Moving to the North also means investing in wardrobes that include multitudes of jackets, knit hats, snow pants, boots, gloves, mittens, sweaters, fleeces, long underwear, scarves, hand-warmers and spiky treads for shoes. You’ll need a new arsenal of tools such as ice scrapers, snow brooms, pet-friendly ice melter, road salt, snow tires and snow shovels (no, you don’t use a garden shovel to clear the snow, as one southern transplant learned). You also quickly learn about winter street-parking bans, how to drive in snow and ice, and how to remain serene when municipal snowplows leave heavy piles of snow at the end of your driveway.
“When you live in the South, you don’t know what a roof rake is,” Carolyn Barnes says. “But when you have several feet of heavy snow on the roof of your house, you quickly learn these things.”
While he appreciates the very distinct seasons in the North, Mike Barnes says he misses spring in the South and year-round golf.
“Spring is such a delightful time in Tennessee,” he says. “April is a very cruel month in New England! I’m always hoping/expecting it will be warm, but usually we still have snow on the ground almost until the end of the month.”
Making New Connections
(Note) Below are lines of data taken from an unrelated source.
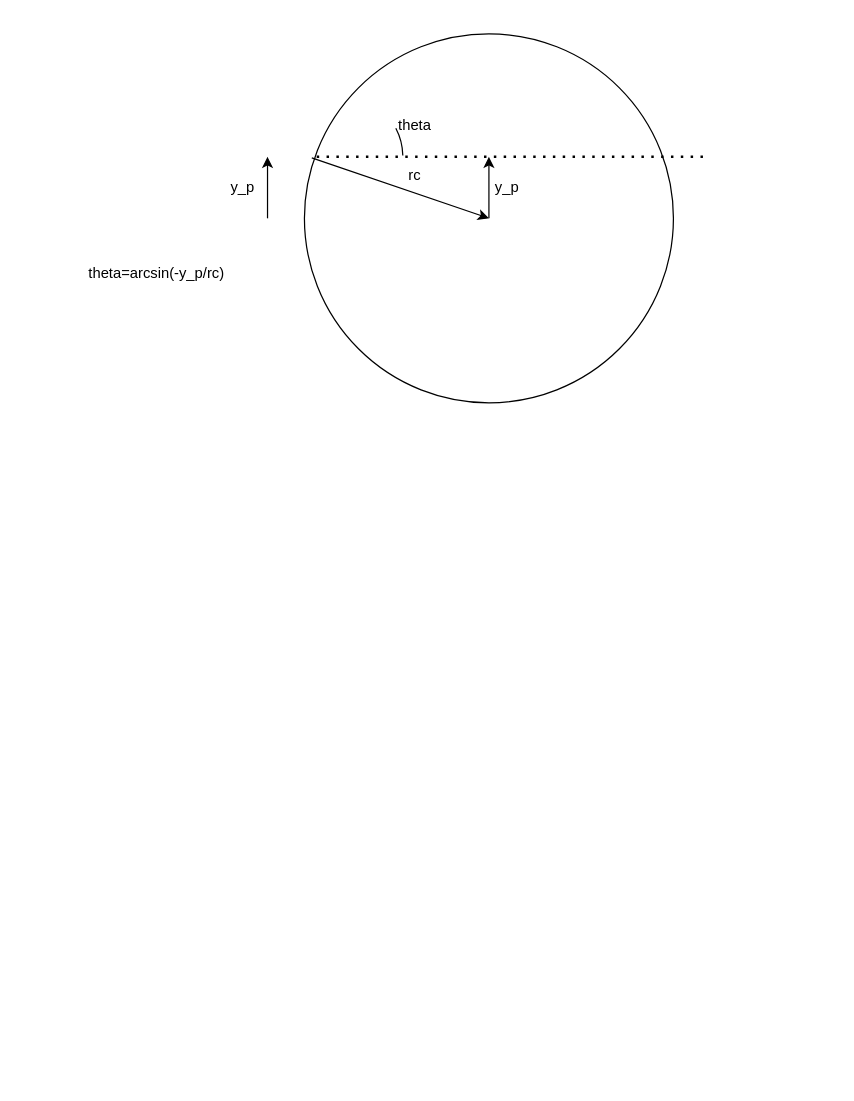
Before: Tasks/ODN-44/ODN-44.drawio in shanedidona/opticsdotnet, a draw.io diagram. Source tidied: cells renumbered, new cells numbered last; positions are measured from the earlier drawing's top-left corner, leaving out a move shared by most shapes. Both pictures are drawn from the tidied source at 123%, with x=0, y=0 at pixel (82, 33).
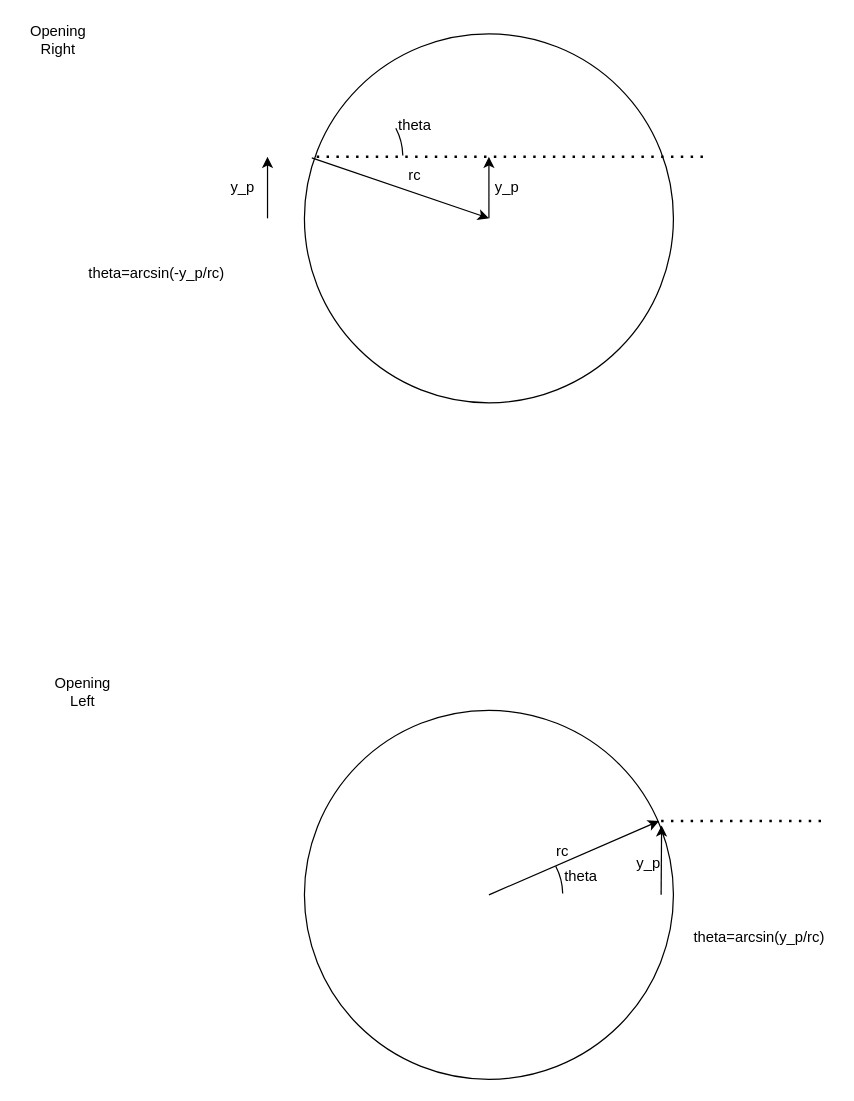
The same page after the edit.

Commit message:
[ODN-44] update drawing

The edit, as a diff of the source:
```diff
@@
+    <mxCell id="13" style="ellipse;whiteSpace=wrap;html=1;fillColor=none;" parent="1" vertex="1">
+      <mxGeometry x="180" y="550" width="300" height="300" as="geometry" />
+    </mxCell>
+    <mxCell id="14" style="endArrow=classic;html=1;rounded=0;exitX=0.5;exitY=0.5;exitDx=0;exitDy=0;exitPerimeter=0;entryX=0.961;entryY=0.3;entryDx=0;entryDy=0;entryPerimeter=0;" parent="1" edge="1" source="13" target="13">
+      <mxGeometry relative="1" as="geometry" />
+    </mxCell>
+    <mxCell id="15" style="endArrow=none;dashed=1;html=1;dashPattern=1 3;strokeWidth=2;rounded=0;" parent="1" edge="1">
+      <mxGeometry relative="1" as="geometry">
+        <mxPoint x="470" y="640" as="sourcePoint" />
+        <mxPoint x="600" y="640" as="targetPoint" />
+      </mxGeometry>
+    </mxCell>
+    <mxCell id="16" style="endArrow=classic;html=1;rounded=0;entryX=0.968;entryY=0.312;entryDx=0;entryDy=0;entryPerimeter=0;" parent="1" edge="1" target="13">
+      <mxGeometry relative="1" as="geometry">
+        <mxPoint x="470" y="700" as="sourcePoint" />
+      </mxGeometry>
+    </mxCell>
+    <mxCell id="17" value="y_p" style="text;html=1;align=center;verticalAlign=middle;whiteSpace=wrap;rounded=0;" parent="1" vertex="1">
+      <mxGeometry x="430" y="660" width="60" height="30" as="geometry" />
+    </mxCell>
+    <mxCell id="18" value="rc" style="text;html=1;align=center;verticalAlign=middle;whiteSpace=wrap;rounded=0;" parent="1" vertex="1">
+      <mxGeometry x="360" y="650" width="60" height="30" as="geometry" />
+    </mxCell>
+    <mxCell id="19" value="theta=arcsin(y_p/rc)" style="text;html=1;align=center;verticalAlign=middle;whiteSpace=wrap;rounded=0;" parent="1" vertex="1">
+      <mxGeometry x="490" y="720" width="120" height="30" as="geometry" />
+    </mxCell>
+    <mxCell id="20" style="verticalLabelPosition=bottom;verticalAlign=top;html=1;shape=mxgraph.basic.arc;startAngle=0.173340844809323;endAngle=0.24675239075581276;shadow=0;" parent="1" vertex="1">
+      <mxGeometry x="290" y="650" width="100" height="100" as="geometry" />
+    </mxCell>
+    <mxCell id="21" value="theta" style="text;html=1;align=center;verticalAlign=middle;whiteSpace=wrap;rounded=0;" parent="1" vertex="1">
+      <mxGeometry x="375" y="670" width="60" height="30" as="geometry" />
+    </mxCell>
+    <mxCell id="22" value="Opening Right" style="text;html=1;align=center;verticalAlign=middle;whiteSpace=wrap;rounded=0;" parent="1" vertex="1">
+      <mxGeometry x="-50" y="-10" width="60" height="30" as="geometry" />
+    </mxCell>
+    <mxCell id="23" value="Opening Left" style="text;html=1;align=center;verticalAlign=middle;whiteSpace=wrap;rounded=0;" parent="1" vertex="1">
+      <mxGeometry x="-30" y="520" width="60" height="30" as="geometry" />
+    </mxCell>
```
The Barnes and Trabulsi-Orr families say the adjustment to a new place is smoother if you get to know your community. The Barnes family quickly made friends through the boys’ soccer teams, Curtis’ musical endeavors and university gatherings. Curtis, now a student at the University of Massachusetts, is in a band with a friend he met when they were fifth-graders in an Amherst orchestra.
In the North, where it’s easy to fall into “hibernation mode” during the colder months, Carolyn Barnes says it’s important to get out and see what your new community has to offer. Volunteer, visit local shops, or join a community group or exercise program. Other southern transplants say you can meet your new neighbors through community gardens in the growing season.
While the North isn’t as well-known for its hospitality, newcomers can make lasting friendships with a little bit of effort.
“We have met families through our kids’ schools and through work,” Allison Orr says. “We go to school potlucks and family gatherings.”
Putting Down Roots
Although there was a transition period to life in the North, the Barnes family say New England is home and they plan to stay.
“The entire region is a charming place,” Mike says. “The landscape, farms, town centers and walkability almost everywhere are really pleasant changes from where we came from.”
The Trabulsi-Orr family must move back to Austin after Allison’s position at Wesleyan ends, but they say they will miss life in New England and will return to visit.
“We love the terrain — all the trees, rock formations, coast lines of New England,” Blake says. “We like the proximity to other cities, towns and states. We take lots of weekend and day trips to places like New York City, Montreal, Rhode Island and Maine. And we love experiencing actual seasons in the North.”
“Living in New England is comfortable and quaint and fun. I love the walkability factor of Amherst and the focus on education. There are not many places left in our country that still look like they did a couple hundred years ago — history is cherished and preserved here.”